• Exercise aim:
Images excluded, reproduce each line of the records exactly as it stands.
━━━ Data for the task ━━━
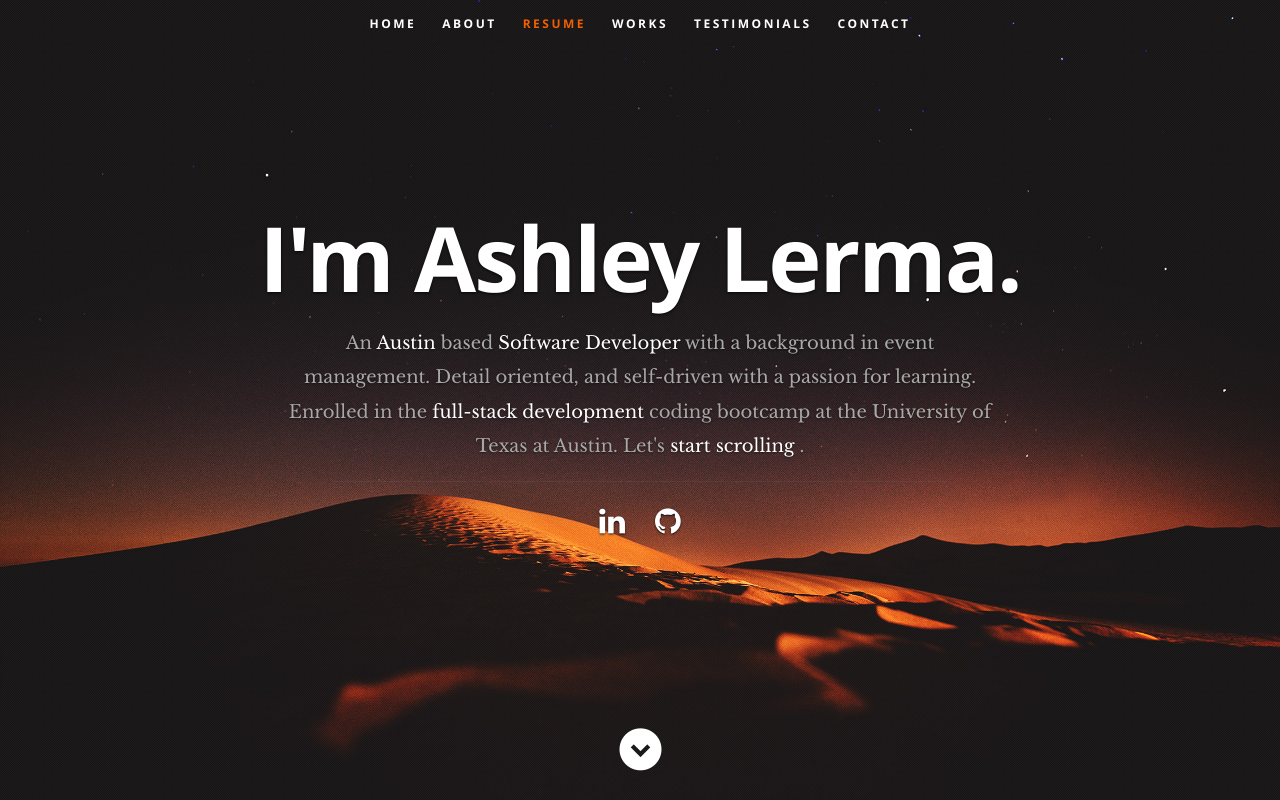
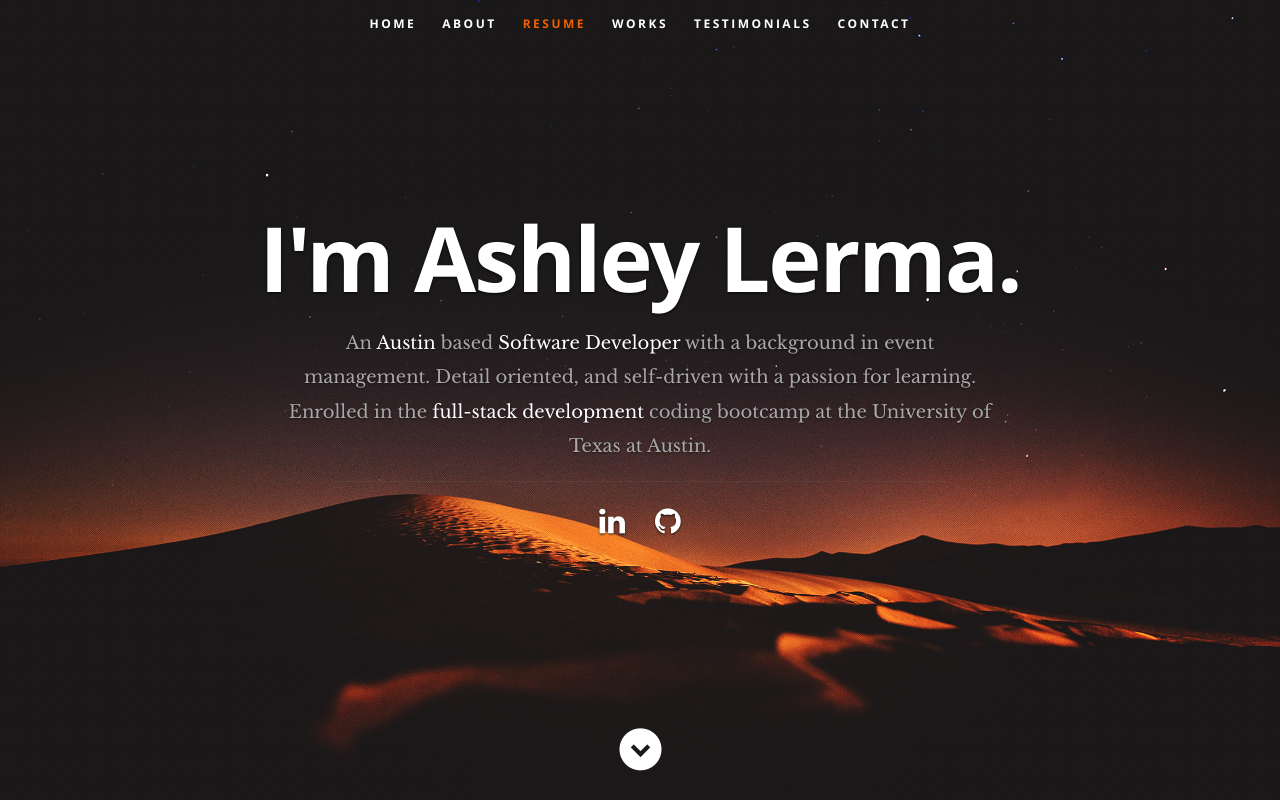
Before and after one commit to AshleyLerma/AshleyLerma.github.io, a React (Create React App) app in the folder resume/: page / in a window 1280 px wide. Shown: the top 800 px of the page. Built offline with nearby package versions, Linux system fonts and the light colour scheme; the HTML template or start-up script is replaced by a standard one.

Commit message:
commented out last line to be replaced with TBD

```diff
--- a/resume/src/components/header/header.js
+++ b/resume/src/components/header/header.js
@@ -46,11 +46,12 @@ function Header() {
             with a background in event management. Detail oriented, and
             self-driven with a passion for learning. Enrolled in the{" "}
             <span>full-stack development</span> coding bootcamp at the
-            University of Texas at Austin. Let's{" "}
+            University of Texas at Austin.
+            {/* Let's{" "}
             <a className="smoothscroll" href="#about">
               start scrolling
             </a>{" "}
-            .
+            . */}
           </h3>
           <hr />
           <ul className="social">
```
━━━
• Answer:
Before and after one commit to AshleyLerma/AshleyLerma.github.io, a React (Create React App) app in the folder resume/: page / in a window 1280 px wide. Shown: the top 800 px of the page. Built offline with nearby package versions, Linux system fonts and the light colour scheme; the HTML template or start-up script is replaced by a standard one.

Commit message:
commented out last line to be replaced with TBD

```diff
--- a/resume/src/components/header/header.js
+++ b/resume/src/components/header/header.js
@@ -46,11 +46,12 @@ function Header() {
             with a background in event management. Detail oriented, and
             self-driven with a passion for learning. Enrolled in the{" "}
             <span>full-stack development</span> coding bootcamp at the
-            University of Texas at Austin. Let's{" "}
+            University of Texas at Austin.
+            {/* Let's{" "}
             <a className="smoothscroll" href="#about">
               start scrolling
             </a>{" "}
-            .
+            . */}
           </h3>
           <hr />
           <ul className="social">
```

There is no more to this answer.